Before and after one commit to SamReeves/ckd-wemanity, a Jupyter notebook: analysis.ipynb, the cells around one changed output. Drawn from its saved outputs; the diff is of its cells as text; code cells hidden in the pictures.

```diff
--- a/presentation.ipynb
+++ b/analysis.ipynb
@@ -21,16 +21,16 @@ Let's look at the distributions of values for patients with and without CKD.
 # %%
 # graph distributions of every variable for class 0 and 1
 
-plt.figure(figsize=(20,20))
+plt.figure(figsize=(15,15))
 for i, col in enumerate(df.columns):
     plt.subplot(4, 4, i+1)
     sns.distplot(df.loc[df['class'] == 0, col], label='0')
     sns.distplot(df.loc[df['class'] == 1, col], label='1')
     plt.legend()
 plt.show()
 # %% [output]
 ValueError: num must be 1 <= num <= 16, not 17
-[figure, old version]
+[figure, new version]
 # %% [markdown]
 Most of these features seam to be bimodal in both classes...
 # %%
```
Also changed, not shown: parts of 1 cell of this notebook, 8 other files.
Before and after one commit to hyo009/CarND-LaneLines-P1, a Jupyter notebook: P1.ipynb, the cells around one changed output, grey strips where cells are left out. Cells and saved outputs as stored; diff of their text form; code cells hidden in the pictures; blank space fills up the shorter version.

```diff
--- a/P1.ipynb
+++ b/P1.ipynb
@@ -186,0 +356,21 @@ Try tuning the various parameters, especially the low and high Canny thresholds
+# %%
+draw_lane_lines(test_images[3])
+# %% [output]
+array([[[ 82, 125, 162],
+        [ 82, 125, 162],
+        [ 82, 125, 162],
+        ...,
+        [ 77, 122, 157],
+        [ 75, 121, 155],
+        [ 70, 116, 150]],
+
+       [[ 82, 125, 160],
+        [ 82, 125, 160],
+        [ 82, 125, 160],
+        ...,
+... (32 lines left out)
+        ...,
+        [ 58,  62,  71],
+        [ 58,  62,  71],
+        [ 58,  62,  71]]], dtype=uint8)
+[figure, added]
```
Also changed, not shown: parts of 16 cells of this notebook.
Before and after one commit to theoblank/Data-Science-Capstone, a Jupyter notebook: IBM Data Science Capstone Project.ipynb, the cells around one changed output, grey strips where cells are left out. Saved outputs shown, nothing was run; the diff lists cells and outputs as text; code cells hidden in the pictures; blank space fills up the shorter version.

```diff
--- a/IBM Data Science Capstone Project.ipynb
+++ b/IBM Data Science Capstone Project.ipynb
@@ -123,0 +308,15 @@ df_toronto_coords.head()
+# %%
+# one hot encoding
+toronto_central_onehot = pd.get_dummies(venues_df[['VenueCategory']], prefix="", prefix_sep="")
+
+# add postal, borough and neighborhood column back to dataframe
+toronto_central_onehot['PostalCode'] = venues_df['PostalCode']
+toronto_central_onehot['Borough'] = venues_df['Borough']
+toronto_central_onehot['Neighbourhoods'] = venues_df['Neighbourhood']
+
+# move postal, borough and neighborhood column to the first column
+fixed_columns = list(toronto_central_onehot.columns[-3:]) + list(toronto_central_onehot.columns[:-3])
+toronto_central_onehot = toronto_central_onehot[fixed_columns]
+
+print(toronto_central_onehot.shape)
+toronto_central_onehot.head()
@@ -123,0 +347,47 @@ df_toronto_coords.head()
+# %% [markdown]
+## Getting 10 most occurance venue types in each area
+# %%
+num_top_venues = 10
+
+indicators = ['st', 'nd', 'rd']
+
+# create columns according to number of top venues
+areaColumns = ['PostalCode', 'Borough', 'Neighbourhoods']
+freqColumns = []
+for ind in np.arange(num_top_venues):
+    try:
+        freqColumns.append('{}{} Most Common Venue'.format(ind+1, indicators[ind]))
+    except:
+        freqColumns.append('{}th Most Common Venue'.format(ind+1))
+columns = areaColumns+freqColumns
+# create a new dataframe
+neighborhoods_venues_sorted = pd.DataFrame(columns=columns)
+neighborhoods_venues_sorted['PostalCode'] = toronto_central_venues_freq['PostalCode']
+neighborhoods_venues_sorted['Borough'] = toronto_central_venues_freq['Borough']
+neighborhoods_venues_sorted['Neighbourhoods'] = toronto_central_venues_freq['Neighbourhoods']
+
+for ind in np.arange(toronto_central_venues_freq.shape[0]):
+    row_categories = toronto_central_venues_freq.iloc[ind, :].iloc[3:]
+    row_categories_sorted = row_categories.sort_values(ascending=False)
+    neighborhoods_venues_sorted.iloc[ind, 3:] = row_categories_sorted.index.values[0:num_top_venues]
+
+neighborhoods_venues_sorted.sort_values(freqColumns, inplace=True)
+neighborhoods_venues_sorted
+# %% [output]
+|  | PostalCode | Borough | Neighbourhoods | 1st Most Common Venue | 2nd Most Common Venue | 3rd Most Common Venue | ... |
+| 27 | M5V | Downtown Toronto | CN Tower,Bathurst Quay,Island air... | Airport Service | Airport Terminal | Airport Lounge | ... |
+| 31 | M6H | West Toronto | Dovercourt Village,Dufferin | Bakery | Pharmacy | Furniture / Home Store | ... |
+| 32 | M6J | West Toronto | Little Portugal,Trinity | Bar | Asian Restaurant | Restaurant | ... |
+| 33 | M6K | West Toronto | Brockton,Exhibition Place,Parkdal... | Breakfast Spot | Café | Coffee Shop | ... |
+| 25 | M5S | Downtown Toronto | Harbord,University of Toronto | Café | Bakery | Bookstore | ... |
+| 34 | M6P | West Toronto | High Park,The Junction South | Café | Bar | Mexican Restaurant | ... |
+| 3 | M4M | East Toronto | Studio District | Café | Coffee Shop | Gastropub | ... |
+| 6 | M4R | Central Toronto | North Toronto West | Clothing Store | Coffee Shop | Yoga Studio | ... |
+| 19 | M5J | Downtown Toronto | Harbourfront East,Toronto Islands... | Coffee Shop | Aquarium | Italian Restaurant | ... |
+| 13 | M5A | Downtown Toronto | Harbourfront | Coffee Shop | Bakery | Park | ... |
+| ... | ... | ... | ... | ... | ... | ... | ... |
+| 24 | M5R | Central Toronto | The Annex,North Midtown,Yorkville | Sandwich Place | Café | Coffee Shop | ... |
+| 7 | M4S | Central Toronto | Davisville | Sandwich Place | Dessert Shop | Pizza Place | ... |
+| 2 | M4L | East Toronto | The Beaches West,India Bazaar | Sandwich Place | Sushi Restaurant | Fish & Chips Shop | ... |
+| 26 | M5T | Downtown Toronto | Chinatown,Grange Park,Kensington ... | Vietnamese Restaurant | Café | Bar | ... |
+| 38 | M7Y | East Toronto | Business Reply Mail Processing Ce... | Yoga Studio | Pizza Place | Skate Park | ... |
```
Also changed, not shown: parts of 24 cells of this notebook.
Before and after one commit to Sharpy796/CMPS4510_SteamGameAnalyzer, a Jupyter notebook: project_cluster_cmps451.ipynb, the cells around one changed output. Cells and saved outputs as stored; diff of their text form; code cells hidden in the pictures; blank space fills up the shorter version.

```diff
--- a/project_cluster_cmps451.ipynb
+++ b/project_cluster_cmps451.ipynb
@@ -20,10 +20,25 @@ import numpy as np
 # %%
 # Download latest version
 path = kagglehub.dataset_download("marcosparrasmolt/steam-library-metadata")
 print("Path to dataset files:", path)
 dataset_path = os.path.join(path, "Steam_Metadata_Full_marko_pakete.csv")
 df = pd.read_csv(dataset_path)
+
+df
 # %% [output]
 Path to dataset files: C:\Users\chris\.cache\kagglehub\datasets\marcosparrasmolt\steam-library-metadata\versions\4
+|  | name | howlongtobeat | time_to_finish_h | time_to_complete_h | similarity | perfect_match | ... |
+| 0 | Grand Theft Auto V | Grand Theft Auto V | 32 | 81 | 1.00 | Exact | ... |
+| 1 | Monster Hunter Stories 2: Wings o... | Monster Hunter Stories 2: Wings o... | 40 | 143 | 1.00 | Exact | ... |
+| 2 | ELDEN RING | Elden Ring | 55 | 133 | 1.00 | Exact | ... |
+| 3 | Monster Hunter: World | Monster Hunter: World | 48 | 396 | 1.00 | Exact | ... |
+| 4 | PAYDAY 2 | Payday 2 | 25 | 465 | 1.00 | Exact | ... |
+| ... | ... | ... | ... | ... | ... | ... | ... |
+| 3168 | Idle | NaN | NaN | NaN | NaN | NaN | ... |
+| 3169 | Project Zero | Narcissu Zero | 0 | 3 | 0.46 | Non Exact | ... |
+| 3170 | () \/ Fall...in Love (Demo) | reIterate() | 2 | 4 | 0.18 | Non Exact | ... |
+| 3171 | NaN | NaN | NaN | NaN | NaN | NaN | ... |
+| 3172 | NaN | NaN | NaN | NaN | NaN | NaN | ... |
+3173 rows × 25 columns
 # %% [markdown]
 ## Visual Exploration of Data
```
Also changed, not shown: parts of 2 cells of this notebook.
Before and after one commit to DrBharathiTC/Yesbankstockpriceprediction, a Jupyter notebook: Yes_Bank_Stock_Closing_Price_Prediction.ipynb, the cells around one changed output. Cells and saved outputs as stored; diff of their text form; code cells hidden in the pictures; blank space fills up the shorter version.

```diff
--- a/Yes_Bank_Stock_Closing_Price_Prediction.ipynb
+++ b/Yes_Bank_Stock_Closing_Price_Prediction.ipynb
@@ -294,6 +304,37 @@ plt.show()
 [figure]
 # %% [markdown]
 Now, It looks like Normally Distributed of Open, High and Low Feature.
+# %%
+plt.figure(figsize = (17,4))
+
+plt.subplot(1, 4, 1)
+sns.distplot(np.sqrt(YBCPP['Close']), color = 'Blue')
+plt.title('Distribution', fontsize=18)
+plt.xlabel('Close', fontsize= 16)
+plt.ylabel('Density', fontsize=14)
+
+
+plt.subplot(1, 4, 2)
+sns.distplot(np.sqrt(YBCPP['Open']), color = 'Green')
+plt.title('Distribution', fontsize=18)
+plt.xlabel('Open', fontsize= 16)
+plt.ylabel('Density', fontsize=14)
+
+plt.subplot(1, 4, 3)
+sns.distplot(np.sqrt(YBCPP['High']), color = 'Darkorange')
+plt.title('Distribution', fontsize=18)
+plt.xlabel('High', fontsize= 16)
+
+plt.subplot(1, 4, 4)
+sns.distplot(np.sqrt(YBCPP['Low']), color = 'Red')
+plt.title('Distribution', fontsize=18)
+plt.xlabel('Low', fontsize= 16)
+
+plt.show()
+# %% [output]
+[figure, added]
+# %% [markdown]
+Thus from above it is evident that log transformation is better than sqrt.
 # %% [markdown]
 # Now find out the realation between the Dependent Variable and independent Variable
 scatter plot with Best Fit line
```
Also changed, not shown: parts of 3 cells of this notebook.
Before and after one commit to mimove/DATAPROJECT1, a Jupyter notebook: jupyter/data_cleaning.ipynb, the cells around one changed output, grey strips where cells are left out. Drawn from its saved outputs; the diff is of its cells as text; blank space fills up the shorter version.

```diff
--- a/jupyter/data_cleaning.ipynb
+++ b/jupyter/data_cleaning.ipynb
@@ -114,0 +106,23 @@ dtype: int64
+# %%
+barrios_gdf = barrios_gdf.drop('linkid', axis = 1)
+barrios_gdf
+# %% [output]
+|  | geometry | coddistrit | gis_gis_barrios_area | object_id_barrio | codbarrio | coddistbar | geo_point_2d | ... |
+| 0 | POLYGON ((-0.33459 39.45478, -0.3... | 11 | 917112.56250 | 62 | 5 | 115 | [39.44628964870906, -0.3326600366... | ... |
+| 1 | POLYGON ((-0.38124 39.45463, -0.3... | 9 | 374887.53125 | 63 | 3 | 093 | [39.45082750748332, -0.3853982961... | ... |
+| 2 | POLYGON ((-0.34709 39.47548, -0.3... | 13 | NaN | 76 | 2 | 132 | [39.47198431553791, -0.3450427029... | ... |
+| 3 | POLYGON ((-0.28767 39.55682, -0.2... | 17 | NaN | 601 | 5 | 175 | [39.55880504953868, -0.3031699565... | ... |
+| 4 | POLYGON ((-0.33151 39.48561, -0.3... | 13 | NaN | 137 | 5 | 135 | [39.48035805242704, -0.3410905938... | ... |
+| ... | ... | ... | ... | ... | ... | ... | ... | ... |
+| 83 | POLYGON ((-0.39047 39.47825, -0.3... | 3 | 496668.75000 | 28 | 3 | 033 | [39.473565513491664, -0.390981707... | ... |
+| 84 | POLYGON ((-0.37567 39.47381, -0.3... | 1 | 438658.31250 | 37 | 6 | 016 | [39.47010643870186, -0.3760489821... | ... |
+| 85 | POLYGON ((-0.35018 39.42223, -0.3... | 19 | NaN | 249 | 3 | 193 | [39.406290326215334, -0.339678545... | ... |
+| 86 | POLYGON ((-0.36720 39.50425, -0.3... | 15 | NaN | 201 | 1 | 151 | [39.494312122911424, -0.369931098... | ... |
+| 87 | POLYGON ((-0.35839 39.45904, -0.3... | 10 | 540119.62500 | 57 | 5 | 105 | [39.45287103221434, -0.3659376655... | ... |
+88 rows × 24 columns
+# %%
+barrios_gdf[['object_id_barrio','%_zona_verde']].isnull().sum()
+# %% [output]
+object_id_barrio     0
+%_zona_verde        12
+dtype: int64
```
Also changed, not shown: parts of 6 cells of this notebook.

──────────────────────────────

TRY IT: Return, from the data above, each line in which the string "North" appears.

SOLUTION FOR THIS PROBLEM:
+| 6 | M4R | Central Toronto | North Toronto West | Clothing Store | Coffee Shop | Yoga Studio | ... |
+| 24 | M5R | Central Toronto | The Annex,North Midtown,Yorkville | Sandwich Place | Café | Coffee Shop | ... |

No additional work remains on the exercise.